When we all bought into the idea of a marketing order with data and reporting promised, none of us could have believed we would be 7 years into data collection and reporting and still have no faith in the constantly changing seemingly made up numbers reported by the APC and its staff, but here we are.
While we currently can not rely on the data published by the APC we can look at what we do know about this year’s crop.
Pecan cold storage levels are low. Looking at the data over the last few years we see that this is some of the lowest pecan cold storage levels we have seen in nearly a decade.
Handler Inventory is Low. Yes I know this data can not be trusted, but while the APC staff regularly changes the data with no notice, it is some semblance of a data point and I believe the APC board members are now working to right the ship.
Georgia will not make 100 million pounds this year.
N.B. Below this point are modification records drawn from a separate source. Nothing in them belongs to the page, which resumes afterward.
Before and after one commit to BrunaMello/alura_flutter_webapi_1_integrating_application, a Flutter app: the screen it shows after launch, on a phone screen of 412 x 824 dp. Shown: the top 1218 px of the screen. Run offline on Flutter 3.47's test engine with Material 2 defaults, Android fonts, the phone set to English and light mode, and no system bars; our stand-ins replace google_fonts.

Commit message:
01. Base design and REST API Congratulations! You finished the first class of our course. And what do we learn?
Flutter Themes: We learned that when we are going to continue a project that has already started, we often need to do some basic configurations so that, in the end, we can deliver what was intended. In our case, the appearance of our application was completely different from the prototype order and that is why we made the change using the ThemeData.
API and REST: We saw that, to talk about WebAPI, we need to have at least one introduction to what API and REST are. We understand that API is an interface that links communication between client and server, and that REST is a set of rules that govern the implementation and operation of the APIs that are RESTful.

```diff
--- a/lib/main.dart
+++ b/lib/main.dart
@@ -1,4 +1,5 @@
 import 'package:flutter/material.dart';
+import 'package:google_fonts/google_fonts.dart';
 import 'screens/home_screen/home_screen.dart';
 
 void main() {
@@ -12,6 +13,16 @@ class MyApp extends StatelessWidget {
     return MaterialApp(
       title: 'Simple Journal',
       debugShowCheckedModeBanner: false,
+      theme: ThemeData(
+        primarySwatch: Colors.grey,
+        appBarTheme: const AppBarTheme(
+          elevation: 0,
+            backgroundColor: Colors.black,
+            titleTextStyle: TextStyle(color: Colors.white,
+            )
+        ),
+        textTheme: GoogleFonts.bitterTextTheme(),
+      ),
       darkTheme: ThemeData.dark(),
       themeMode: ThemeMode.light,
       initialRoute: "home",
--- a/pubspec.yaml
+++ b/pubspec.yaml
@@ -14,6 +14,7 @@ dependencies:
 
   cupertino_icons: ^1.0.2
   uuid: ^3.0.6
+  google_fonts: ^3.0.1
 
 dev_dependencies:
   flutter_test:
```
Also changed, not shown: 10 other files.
Even before Hurricane Idalia wiped out a large portion of the pecan crop in southeast Georgia and parts of North Carolina, Georgia would not have produced 100 million pounds. The Georgia pecan crop is still made up of a significant amount of older orchards and the Stuart crop on older trees is just not there this year. Even on younger varieties we are experiencing an off year across the state.
Texas with the exception of West Texas will have a light crop. After recently speaking with growers from the middle Texas region the crop there has been under severe drought conditions.
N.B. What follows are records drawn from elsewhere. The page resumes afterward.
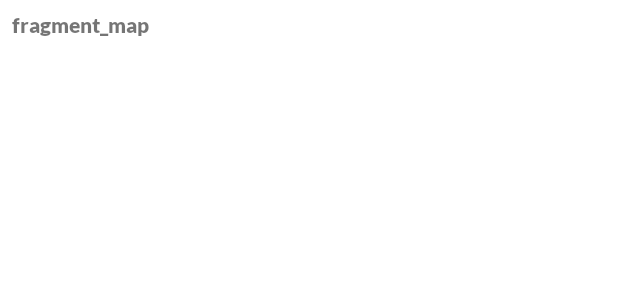
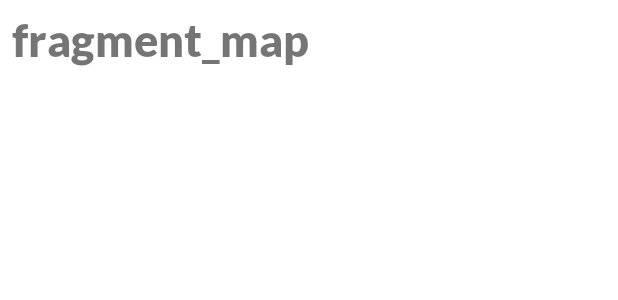
Before and after one commit to Shunian2892/NextLocation, an Android app: the layout fragment_map.xml on its own in the app's theme, with its tools: preview values and no code run, on a phone screen of 412 x 824 dp. Shown: the top 300 px of the screen. Run offline under Robolectric (Android 15) with nearby library versions, the phone set to English and light mode, and no system bars.

Commit message:
[Add]: navigation between fragments

```diff
--- a/app/src/main/java/com/example/nextlocation/BoundaryLayer/UI/POIListFragment.java
+++ b/app/src/main/java/com/example/nextlocation/BoundaryLayer/UI/POIListFragment.java
@@ -1,5 +1,6 @@
 package com.example.nextlocation.BoundaryLayer.UI;
 
+import android.graphics.Color;
 import android.os.Bundle;
 import android.view.LayoutInflater;
 import android.view.View;
--- a/app/src/main/res/layout/fragment_map.xml
+++ b/app/src/main/res/layout/fragment_map.xml
@@ -4,7 +4,9 @@
     xmlns:app="http://schemas.android.com/apk/res-auto"
     xmlns:tools="http://schemas.android.com/tools"
     android:layout_width="match_parent"
-    android:layout_height="match_parent">
+    android:layout_height="match_parent"
+    android:focusable="true"
+    android:background="@color/white">
 
     <TextView
         android:id="@+id/textView"
@@ -15,6 +17,8 @@
         android:layout_marginTop="8dp"
         android:fontFamily="@font/lato_black"
         android:text="fragment_map"
+        android:textSize="30sp"
         app:layout_constraintStart_toStartOf="parent"
         app:layout_constraintTop_toTopOf="parent" />
+
 </androidx.constraintlayout.widget.ConstraintLayout>
--- a/app/src/main/res/layout/fragment_poi_list.xml
+++ b/app/src/main/res/layout/fragment_poi_list.xml
@@ -4,7 +4,9 @@
     xmlns:app="http://schemas.android.com/apk/res-auto"
     xmlns:tools="http://schemas.android.com/tools"
     android:layout_width="match_parent"
-    android:layout_height="match_parent">
+    android:layout_height="match_parent"
+    android:background="@color/white"
+    android:clickable="true">
 
     <TextView
         android:id="@+id/textView"
@@ -15,6 +17,7 @@
         android:layout_marginTop="8dp"
         android:fontFamily="@font/lato_black"
         android:text="fragment_poi_list"
+        android:textSize="30sp"
         app:layout_constraintStart_toStartOf="parent"
         app:layout_constraintTop_toTopOf="parent" />
 </androidx.constraintlayout.widget.ConstraintLayout>
--- a/app/src/main/res/layout/fragment_settings.xml
+++ b/app/src/main/res/layout/fragment_settings.xml
@@ -4,7 +4,9 @@
     xmlns:app="http://schemas.android.com/apk/res-auto"
     xmlns:tools="http://schemas.android.com/tools"
     android:layout_width="match_parent"
-    android:layout_height="match_parent">
+    android:layout_height="match_parent"
+    android:background="@color/white"
+    android:clickable="true">
 
     <TextView
         android:id="@+id/textView"
@@ -15,6 +17,7 @@
         android:layout_marginTop="8dp"
         android:fontFamily="@font/lato_black"
         android:text="fragment_settings"
+        android:textSize="30sp"
         app:layout_constraintStart_toStartOf="parent"
         app:layout_constraintTop_toTopOf="parent" />
 </androidx.constraintlayout.widget.ConstraintLayout>
--- a/app/src/main/res/values/themes.xml
+++ b/app/src/main/res/values/themes.xml
@@ -2,7 +2,7 @@
     <!-- Base application theme. -->
     <style name="Theme.NextLocation" parent="Theme.MaterialComponents.DayNight.NoActionBar">
         <!-- Primary brand color. -->
-        <item name="colorPrimary">@color/purple_500</item>
+        <item name="colorPrimary">@color/OrangeWeb</item>
         <item name="colorPrimaryVariant">@color/YaleBlue</item>
         <item name="colorOnPrimary">@color/white</item>
         <!-- Secondary brand color. -->
```
Also changed, not shown: app/src/main/java/com/example/nextlocation/BoundaryLayer/Launcher/MainActivity.java (+34 -20 lines), app/src/main/res/layout/activity_main.xml (+8 -1 lines).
China is buying more pecans. The Chinese market is still buying pecans and will likely again be the largest buyer in the export markets. Early harvest nuts are being offered at 2.7 and higher and since the Chinese New Year celebrations fall in February this year buyers have a little more time to negotiate so prices may rise even further if this crop turns out to be smaller than expected.
New markets in Korea and India are purchasing and pushing consumption higher. While the existing markets continue to hold up purchasing levels, we are now seeing new markets begin to develop a taste for American pecans and we are seeing an uptick in consumption in these areas.
As we move forward into the coming harvest season we will quickly get a better idea of the crop size and the ability of shellers and brokers to suppress the commercial in-shell market. For now on our farm we won’t be entertaining any lowball prices and I would suggest you consider the same on your farm sales.